## What this task involves
Below are records to be repeated in full. Give them exactly.

(Data extracts)

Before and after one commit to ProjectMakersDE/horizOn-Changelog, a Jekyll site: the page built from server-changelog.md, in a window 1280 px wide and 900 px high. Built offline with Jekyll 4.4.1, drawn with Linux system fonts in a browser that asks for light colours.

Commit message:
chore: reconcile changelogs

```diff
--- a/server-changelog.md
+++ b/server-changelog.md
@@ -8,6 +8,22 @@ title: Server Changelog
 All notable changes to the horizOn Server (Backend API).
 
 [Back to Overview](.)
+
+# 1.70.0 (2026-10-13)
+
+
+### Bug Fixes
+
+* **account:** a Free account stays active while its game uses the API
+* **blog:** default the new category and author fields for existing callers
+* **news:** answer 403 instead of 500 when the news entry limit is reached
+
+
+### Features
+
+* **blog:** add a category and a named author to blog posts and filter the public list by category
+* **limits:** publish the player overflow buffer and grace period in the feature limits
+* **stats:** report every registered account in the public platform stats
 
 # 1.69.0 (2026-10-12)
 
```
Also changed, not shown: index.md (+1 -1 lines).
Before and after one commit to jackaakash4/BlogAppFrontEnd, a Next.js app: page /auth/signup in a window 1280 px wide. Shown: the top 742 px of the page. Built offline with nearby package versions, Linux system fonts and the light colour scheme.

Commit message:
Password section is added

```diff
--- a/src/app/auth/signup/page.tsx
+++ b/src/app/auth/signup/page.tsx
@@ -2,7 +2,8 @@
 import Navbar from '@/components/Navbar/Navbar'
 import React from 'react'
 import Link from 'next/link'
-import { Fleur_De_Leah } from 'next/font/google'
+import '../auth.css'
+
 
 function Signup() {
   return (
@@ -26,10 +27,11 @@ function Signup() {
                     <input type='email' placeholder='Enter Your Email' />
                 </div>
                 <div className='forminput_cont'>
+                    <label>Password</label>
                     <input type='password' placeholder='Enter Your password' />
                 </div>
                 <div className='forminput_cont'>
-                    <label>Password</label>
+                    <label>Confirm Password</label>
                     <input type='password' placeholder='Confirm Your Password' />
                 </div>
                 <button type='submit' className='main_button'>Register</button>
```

(End Data extracts)

## Task output
Before and after one commit to ProjectMakersDE/horizOn-Changelog, a Jekyll site: the page built from server-changelog.md, in a window 1280 px wide and 900 px high. Built offline with Jekyll 4.4.1, drawn with Linux system fonts in a browser that asks for light colours.

Commit message:
chore: reconcile changelogs

```diff
--- a/server-changelog.md
+++ b/server-changelog.md
@@ -8,6 +8,22 @@ title: Server Changelog
 All notable changes to the horizOn Server (Backend API).
 
 [Back to Overview](.)
+
+# 1.70.0 (2026-10-13)
+
+
+### Bug Fixes
+
+* **account:** a Free account stays active while its game uses the API
+* **blog:** default the new category and author fields for existing callers
+* **news:** answer 403 instead of 500 when the news entry limit is reached
+
+
+### Features
+
+* **blog:** add a category and a named author to blog posts and filter the public list by category
+* **limits:** publish the player overflow buffer and grace period in the feature limits
+* **stats:** report every registered account in the public platform stats
 
 # 1.69.0 (2026-10-12)
 
```
Also changed, not shown: index.md (+1 -1 lines).
Before and after one commit to jackaakash4/BlogAppFrontEnd, a Next.js app: page /auth/signup in a window 1280 px wide. Shown: the top 742 px of the page. Built offline with nearby package versions, Linux system fonts and the light colour scheme.

Commit message:
Password section is added

```diff
--- a/src/app/auth/signup/page.tsx
+++ b/src/app/auth/signup/page.tsx
@@ -2,7 +2,8 @@
 import Navbar from '@/components/Navbar/Navbar'
 import React from 'react'
 import Link from 'next/link'
-import { Fleur_De_Leah } from 'next/font/google'
+import '../auth.css'
+
 
 function Signup() {
   return (
@@ -26,10 +27,11 @@ function Signup() {
                     <input type='email' placeholder='Enter Your Email' />
                 </div>
                 <div className='forminput_cont'>
+                    <label>Password</label>
                     <input type='password' placeholder='Enter Your password' />
                 </div>
                 <div className='forminput_cont'>
-                    <label>Password</label>
+                    <label>Confirm Password</label>
                     <input type='password' placeholder='Confirm Your Password' />
                 </div>
                 <button type='submit' className='main_button'>Register</button>
```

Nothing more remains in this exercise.